## Provided material:
##########

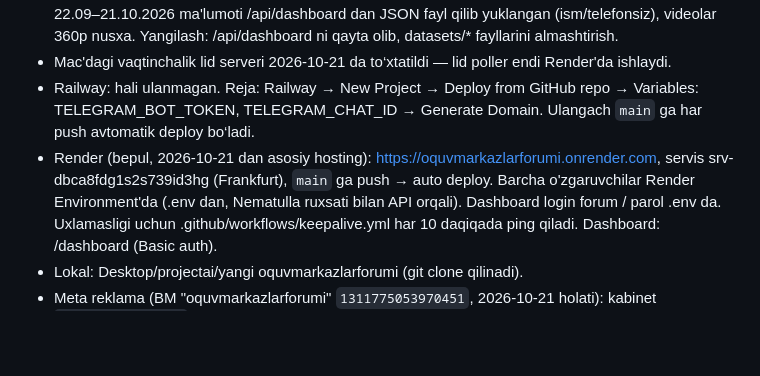
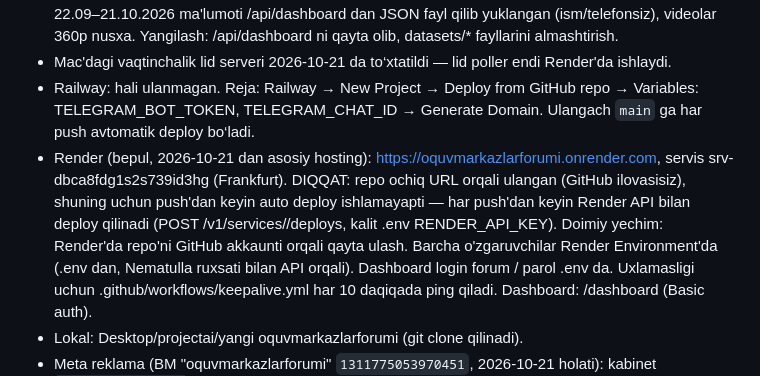
Before and after one commit to nematulla17/oquvmarkazlarforumi, a Markdown page: CLAUDE.md, the part around the change. GitHub-like rendering; blank space fills up the shorter version.

Commit message:
Render deploy eslatmasi
Co-Authored-By: Claude Opus 5.5 <noreply@anthropic.com>

```diff
--- a/CLAUDE.md
+++ b/CLAUDE.md
@@ -84,7 +84,10 @@ t.me/oquvmarkazlarforumi ga yo‘naltiriladi.
   Variables: TELEGRAM_BOT_TOKEN, TELEGRAM_CHAT_ID → Generate Domain. Ulangach `main` ga
   har push avtomatik deploy bo‘ladi.
 - Render (bepul, 2026-10-21 dan asosiy hosting): https://oquvmarkazlarforumi.onrender.com, servis
-  srv-dbca8fdg1s2s739id3hg (Frankfurt), `main` ga push → auto deploy. Barcha o'zgaruvchilar Render Environment'da
+  srv-dbca8fdg1s2s739id3hg (Frankfurt). DIQQAT: repo ochiq URL orqali ulangan (GitHub ilovasisiz), shuning uchun
+  push'dan keyin auto deploy ishlamayapti — har push'dan keyin Render API bilan deploy qilinadi
+  (POST /v1/services/<id>/deploys, kalit .env RENDER_API_KEY). Doimiy yechim: Render'da repo'ni GitHub
+  akkaunti orqali qayta ulash. Barcha o'zgaruvchilar Render Environment'da
   (.env dan, Nematulla ruxsati bilan API orqali). Dashboard login forum / parol .env da. Uxlamasligi uchun
   .github/workflows/keepalive.yml har 10 daqiqada ping qiladi. Dashboard: /dashboard (Basic auth).
 - Lokal: Desktop/projectai/yangi oquvmarkazlarforumi (git clone qilinadi).
```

##########

Would you return the material above exactly, apart from its pictures?

Before and after one commit to nematulla17/oquvmarkazlarforumi, a Markdown page: CLAUDE.md, the part around the change. GitHub-like rendering; blank space fills up the shorter version.

Commit message:
Render deploy eslatmasi
Co-Authored-By: Claude Opus 5.5 <noreply@anthropic.com>

```diff
--- a/CLAUDE.md
+++ b/CLAUDE.md
@@ -84,7 +84,10 @@ t.me/oquvmarkazlarforumi ga yo‘naltiriladi.
   Variables: TELEGRAM_BOT_TOKEN, TELEGRAM_CHAT_ID → Generate Domain. Ulangach `main` ga
   har push avtomatik deploy bo‘ladi.
 - Render (bepul, 2026-10-21 dan asosiy hosting): https://oquvmarkazlarforumi.onrender.com, servis
-  srv-dbca8fdg1s2s739id3hg (Frankfurt), `main` ga push → auto deploy. Barcha o'zgaruvchilar Render Environment'da
+  srv-dbca8fdg1s2s739id3hg (Frankfurt). DIQQAT: repo ochiq URL orqali ulangan (GitHub ilovasisiz), shuning uchun
+  push'dan keyin auto deploy ishlamayapti — har push'dan keyin Render API bilan deploy qilinadi
+  (POST /v1/services/<id>/deploys, kalit .env RENDER_API_KEY). Doimiy yechim: Render'da repo'ni GitHub
+  akkaunti orqali qayta ulash. Barcha o'zgaruvchilar Render Environment'da
   (.env dan, Nematulla ruxsati bilan API orqali). Dashboard login forum / parol .env da. Uxlamasligi uchun
   .github/workflows/keepalive.yml har 10 daqiqada ping qiladi. Dashboard: /dashboard (Basic auth).
 - Lokal: Desktop/projectai/yangi oquvmarkazlarforumi (git clone qilinadi).
```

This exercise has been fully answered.